Copy down every line of the data that follows exactly. Omit the pictures.

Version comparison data

***

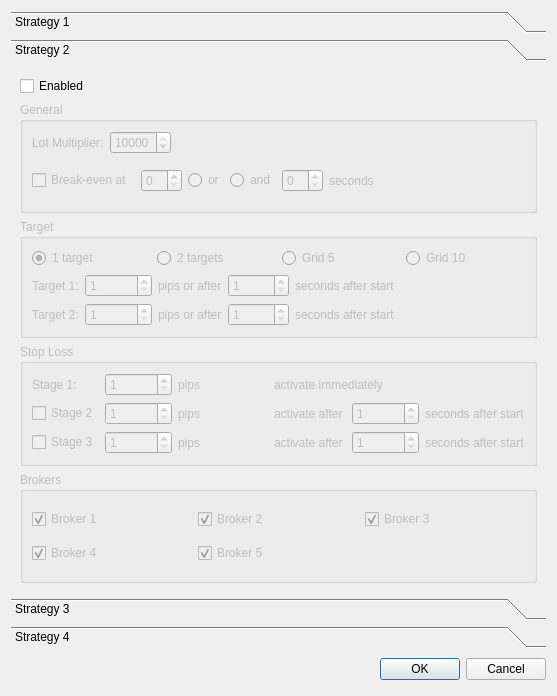
This is sources/FrontEnd/WilliamCarryFrontEnd/StrategySetupDialog.ui in alimogh/trdk as Qt 5 draws it before an edit. The edited form follows.
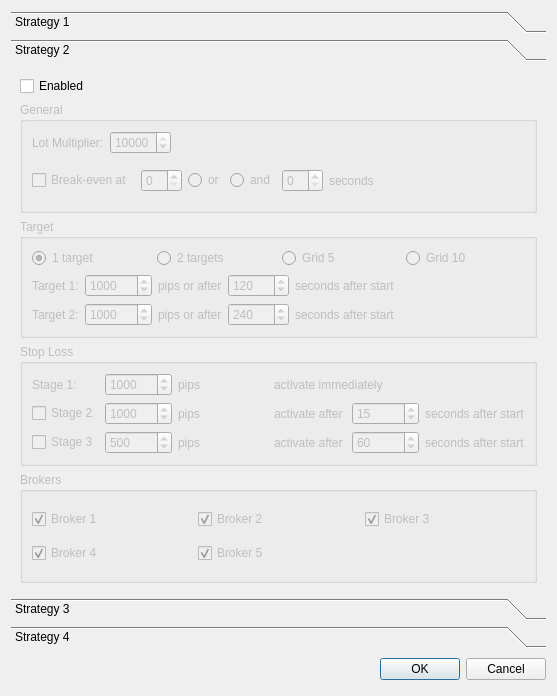
This is the edited form. The open tabs and pages were chosen to show the change.

Commit message: [WilliamCarry] Disabling and enabling broker for strategy.

```diff
--- a/sources/FrontEnd/WilliamCarryFrontEnd/StrategySetupDialog.ui
+++ b/sources/FrontEnd/WilliamCarryFrontEnd/StrategySetupDialog.ui
@@ -871,6 +871,9 @@
               <property name="maximum">
                <number>100000</number>
               </property>
+              <property name="value">
+               <number>1000</number>
+              </property>
              </widget>
             </item>
             <item>
@@ -888,6 +891,12 @@
               <property name="maximum">
                <number>10000</number>
               </property>
+              <property name="value">
+               <number>120</number>
+              </property>
+              <property name="displayIntegerBase">
+               <number>10</number>
+              </property>
              </widget>
             </item>
             <item>
@@ -935,6 +944,9 @@
               <property name="maximum">
                <number>100000</number>
               </property>
+              <property name="value">
+               <number>1000</number>
+              </property>
              </widget>
             </item>
             <item>
@@ -958,6 +970,12 @@
               <property name="maximum">
                <number>10000</number>
               </property>
+              <property name="singleStep">
+               <number>1</number>
+              </property>
+              <property name="value">
+               <number>240</number>
+              </property>
              </widget>
             </item>
             <item>
@@ -1012,6 +1030,9 @@
             <property name="maximum">
              <number>100000</number>
             </property>
+            <property name="value">
+             <number>1000</number>
+            </property>
            </widget>
           </item>
           <item row="0" column="2">
@@ -1059,6 +1080,9 @@
             <property name="maximum">
              <number>100000</number>
             </property>
+            <property name="value">
+             <number>1000</number>
+            </property>
            </widget>
           </item>
           <item row="1" column="2">
@@ -1113,6 +1137,9 @@
               <property name="maximum">
                <number>100000</number>
               </property>
+              <property name="value">
+               <number>15</number>
+              </property>
              </widget>
             </item>
             <item>
@@ -1145,6 +1172,9 @@
             <property name="maximum">
              <number>100000</number>
             </property>
+            <property name="value">
+             <number>500</number>
+            </property>
            </widget>
           </item>
           <item row="2" column="2">
@@ -1199,6 +1229,9 @@
               <property name="maximum">
                <number>100000</number>
               </property>
+              <property name="value">
+               <number>60</number>
+              </property>
              </widget>
             </item>
             <item>
```
Left out of the diff: 79 changed lines with no effect on the pictures. The commit also changes 4 other files.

***

(Solution):
This is sources/FrontEnd/WilliamCarryFrontEnd/StrategySetupDialog.ui in alimogh/trdk as Qt 5 draws it before an edit. The edited form follows.
This is the edited form. The open tabs and pages were chosen to show the change.

Commit message: [WilliamCarry] Disabling and enabling broker for strategy.

```diff
--- a/sources/FrontEnd/WilliamCarryFrontEnd/StrategySetupDialog.ui
+++ b/sources/FrontEnd/WilliamCarryFrontEnd/StrategySetupDialog.ui
@@ -871,6 +871,9 @@
               <property name="maximum">
                <number>100000</number>
               </property>
+              <property name="value">
+               <number>1000</number>
+              </property>
              </widget>
             </item>
             <item>
@@ -888,6 +891,12 @@
               <property name="maximum">
                <number>10000</number>
               </property>
+              <property name="value">
+               <number>120</number>
+              </property>
+              <property name="displayIntegerBase">
+               <number>10</number>
+              </property>
              </widget>
             </item>
             <item>
@@ -935,6 +944,9 @@
               <property name="maximum">
                <number>100000</number>
               </property>
+              <property name="value">
+               <number>1000</number>
+              </property>
              </widget>
             </item>
             <item>
@@ -958,6 +970,12 @@
               <property name="maximum">
                <number>10000</number>
               </property>
+              <property name="singleStep">
+               <number>1</number>
+              </property>
+              <property name="value">
+               <number>240</number>
+              </property>
              </widget>
             </item>
             <item>
@@ -1012,6 +1030,9 @@
             <property name="maximum">
              <number>100000</number>
             </property>
+            <property name="value">
+             <number>1000</number>
+            </property>
            </widget>
           </item>
           <item row="0" column="2">
@@ -1059,6 +1080,9 @@
             <property name="maximum">
              <number>100000</number>
             </property>
+            <property name="value">
+             <number>1000</number>
+            </property>
            </widget>
           </item>
           <item row="1" column="2">
@@ -1113,6 +1137,9 @@
               <property name="maximum">
                <number>100000</number>
               </property>
+              <property name="value">
+               <number>15</number>
+              </property>
              </widget>
             </item>
             <item>
@@ -1145,6 +1172,9 @@
             <property name="maximum">
              <number>100000</number>
             </property>
+            <property name="value">
+             <number>500</number>
+            </property>
            </widget>
           </item>
           <item row="2" column="2">
@@ -1199,6 +1229,9 @@
               <property name="maximum">
                <number>100000</number>
               </property>
+              <property name="value">
+               <number>60</number>
+              </property>
              </widget>
             </item>
             <item>
```
Left out of the diff: 79 changed lines with no effect on the pictures. The commit also changes 4 other files.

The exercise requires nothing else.